Monday, February 1, 2010
Rotorcraft Report: Army Seeks Expanded Aviation Brigades
“You’re on a constant treadmill in turning those brigades around,” said Maj. Gen. James Barclay, commanding general of the Army Aviation Center of Excellence at Fort Rucker, Ala. In addition to its current 11 active duty CABs, the Army has eight such units in the Reserve and National Guard. The Army has seven CABs overseas at any given time and one attached to the U.S. Northern Command, headquartered in Colorado Springs, Colo. Its goal is to give active duty CABs two years at home and reserve brigades four years for every year deployed. Currently, the 11 active duty CABs are spending only 12 to 15 months at home between deployments, Barclay said. “We’re trying to shift those timelines to meet the demand going into Afghanistan,” he added.
Lt. Gen. James Thurman (pictured above), deputy chief of staff for operations, said the new CAB was being created from existing forces and would be designated the 16th Combat Aviation Brigade in honor of the Vietnam War-era 16th Aviation Group. “While all aircraft approved to establish the 16th Combat Aviation Brigade are already in the force, the Army must add approximately 700 soldiers to the force to stand up the assault helicopter battalion and aviation support battalion,” Thurman said.

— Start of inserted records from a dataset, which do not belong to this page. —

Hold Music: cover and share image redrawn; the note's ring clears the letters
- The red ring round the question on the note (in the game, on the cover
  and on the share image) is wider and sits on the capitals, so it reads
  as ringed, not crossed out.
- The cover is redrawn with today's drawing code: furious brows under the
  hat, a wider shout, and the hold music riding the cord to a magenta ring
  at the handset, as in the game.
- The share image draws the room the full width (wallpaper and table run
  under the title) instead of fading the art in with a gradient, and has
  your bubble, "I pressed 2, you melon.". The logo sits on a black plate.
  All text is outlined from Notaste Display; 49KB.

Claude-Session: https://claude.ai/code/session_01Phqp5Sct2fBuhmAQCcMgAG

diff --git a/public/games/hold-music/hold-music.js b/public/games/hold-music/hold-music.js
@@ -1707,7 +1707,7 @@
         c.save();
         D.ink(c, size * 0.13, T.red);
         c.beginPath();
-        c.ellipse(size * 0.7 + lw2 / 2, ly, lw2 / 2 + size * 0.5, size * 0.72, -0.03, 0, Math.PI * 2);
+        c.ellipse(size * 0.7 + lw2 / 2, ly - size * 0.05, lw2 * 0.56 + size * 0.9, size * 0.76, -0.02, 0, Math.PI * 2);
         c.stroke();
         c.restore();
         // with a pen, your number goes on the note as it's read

Where the 16th CAB will be based is still being decided. After his AUSA speech, Thurman confirmed to reporters that the Army has been looking at creating a 13th active duty CAB. As this issue of Rotor & Wing went to press, the Army was still seeking approval from Defense Secretary Robert Gates to fund the 2,700 troops and 120 helicopters needed for that unit. Pentagon insiders expected Gates to okay the expansion. Thurman also said the Army was expanding its medical evacuation companies from 12 to 15 UH-60L helicopters each and had added nine medevac companies to reserve units. The first 15-helicopter medevac company will go to Afghanistan this spring, he said. “We’ve got to get our (wounded) men and women off the battlefield—that’s non-negotiable,” Thurman added.